CARNOUSTIE, SCOTLAND – Rory McIlroy has seen the photos – taken 11 years ago when his round face was topped by bouncy, curly brown hair as he captured low amateur honors at Carnoustie in his first Open Championship – and laughs.
“It’s good memories,” McIlroy said Wednesday. “When I looked in the mirror back then, I didn’t think (my hair) was as big as it was. Anyways, we live and we learn.”
His hair cut closer now and his face thinner than in 2007, McIlroy has returned to Carnoustie to answer a different set of questions. A four-time major champion, this is the fourth anniversary of his last major win when he captured the Claret Jug at Hoylake.
Should McIlroy never win another tournament, the 29-year-old already has put together a Hall of Fame career. The byproduct of McIlroy’s success is the heightened sense of expectation, particularly in the four major championships.
He won the Arnold Palmer Invitational in dashing fashion in April but faded with a chance to win the Masters two weeks later. At Carnoustie, McIlroy knows he has not finished outside the top five in his past three Open Championship starts (he missed 2015 due to an ankle injury).
McIlroy has run more cold than hot with the putter in recent months but reaching Carnoustie’s greens is more demanding than the putting surfaces themselves.
While some wonder if McIlroy’s career has peaked – he won his four majors in a four-year span – there’s a case to be made that he’s still in the first half of his prime playing days.
“I’ve always said that my performances in the majors at that point, that wasn’t the norm. That wasn’t my normal level. That was above my normal level. Then you sort of go back down, and then you build yourself back up again. But everything finds its balance.
“Even the 14 that Tiger won, that was him at the peak of his powers, and that was him at his 100 percent best. We’re not all going to be like that every single time. There’s going to be times where you do struggle with this and with that. As long as there’s points during the year where you can maybe get yourself to that level, then that’s great.”
When McIlroy was at Carnoustie in 2007, he found himself outside the ropes watching Pádraig Harrington and Sergio García dueling for the Claret Jug. McIlroy was a García fan growing up but he felt the tug of Irish pride watching Harrington win in Scotland.
It would be two years before McIlroy had his breakthrough victory at the Dubai Desert Classic and three years before the first of his 14 PGA Tour victories.

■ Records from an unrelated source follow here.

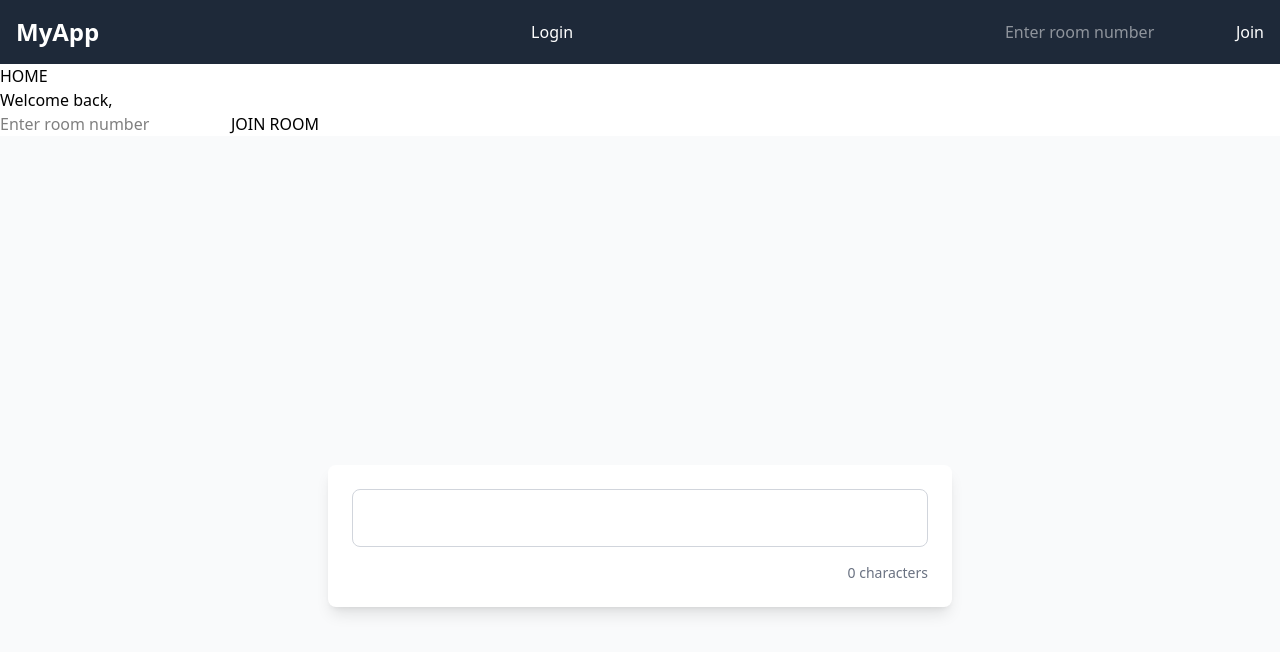
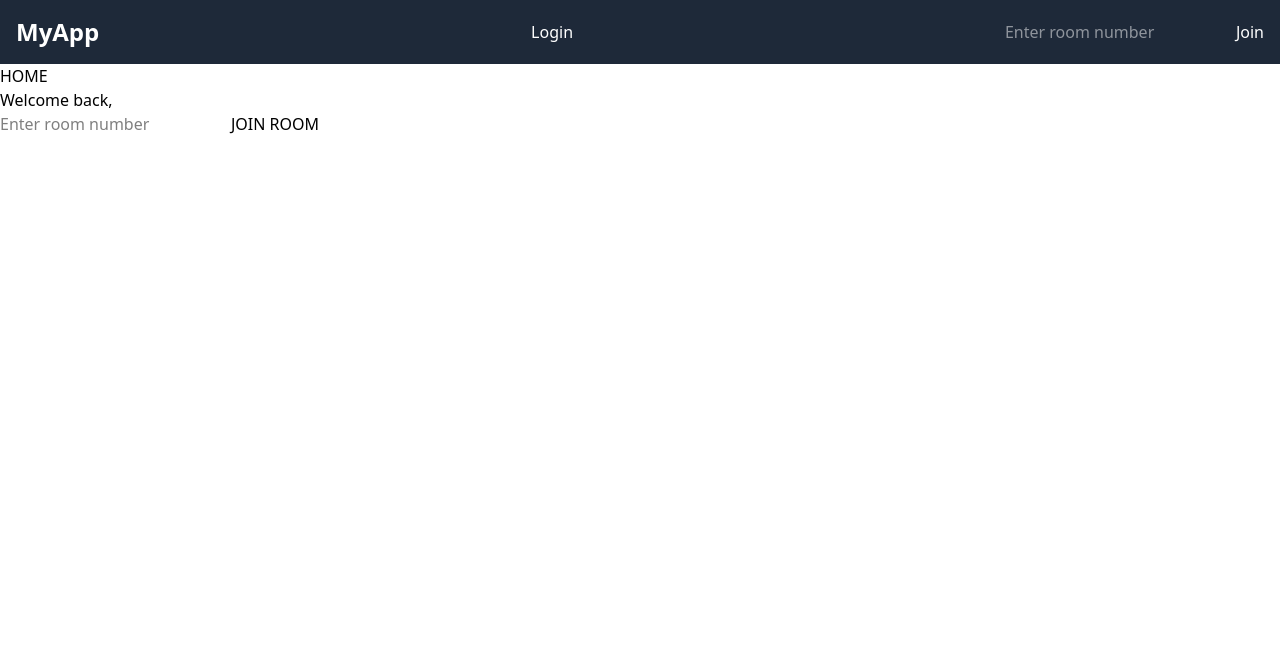
Before and after one commit to harshavardanan/Collaborative-editor, a React (Vite) app in the folder client/: page / in a window 1280 px wide. Shown: the top 652 px of the page. Built offline with nearby package versions, Linux system fonts and the light colour scheme; no server answers.

Commit message:
fix the google auth fetching from /auth/user

```diff
--- a/client/src/Home.tsx
+++ b/client/src/Home.tsx
@@ -1,10 +1,10 @@
 import React, { useState, useEffect } from "react";
-import TextEditor from "./components/TextEditor";
 import SocketConfig from "./components/SocketConfig";
 
 export default function Home() {
   const [roomName, setRoomName] = useState<string>("");
   const [userData, setUserData] = useState<any>(null);
+  const [joinedRoom, setJoinedRoom] = useState<boolean>(false);
 
   const getRoomName = (e: React.ChangeEvent<HTMLInputElement>) => {
     setRoomName(e.target.value);
@@ -12,7 +12,9 @@ export default function Home() {
 
   const joinRoom = () => {
     if (!roomName || !userData?.displayName) return;
-    else console.log(roomName);
+    else setJoinedRoom(true);
+
+    console.log(roomName);
   };
 
   useEffect(() => {
@@ -31,6 +33,10 @@ export default function Home() {
   //console.log(userData);
   return (
     <div>
+      {joinedRoom ? (
+        <SocketConfig userData={userData} roomName={roomName} />
+      ) : (
+        <div>
           <h1>HOME</h1>
           <p>Welcome back, {userData?.displayName}</p>
           <input
@@ -41,7 +47,8 @@ export default function Home() {
             onChange={getRoomName}
           />
           <button onClick={joinRoom}>JOIN ROOM</button>
-      <SocketConfig userData={userData}  roomName={roomName} />
+        </div>
+      )}
     </div>
   );
 }
```
Lines whose indentation alone changed are shown as unchanged.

Seeing the photos from 11 years ago, McIlroy wants to bring back some of what he had in the past.
“I’ve alluded to the fact that I think sometimes I need to get back to that attitude where I play carefree and just happy to be here,” McIlroy said.
“It was my first Open Championship. I was just trying to soak everything in, and I was just so grateful to be here. If you’re happy in what you’re doing and you’re just happy to be here, I feel like a golf tournament is … it’s where I feel the most comfortable. It’s where I feel like I can 100 percent be myself and express myself.
“I think sometimes with the pressure that’s maybe put on the top guys to perform at such a high level every week, that starts to weigh on you a little bit. I look back at those pictures, and the more I can be like that kid, the better.”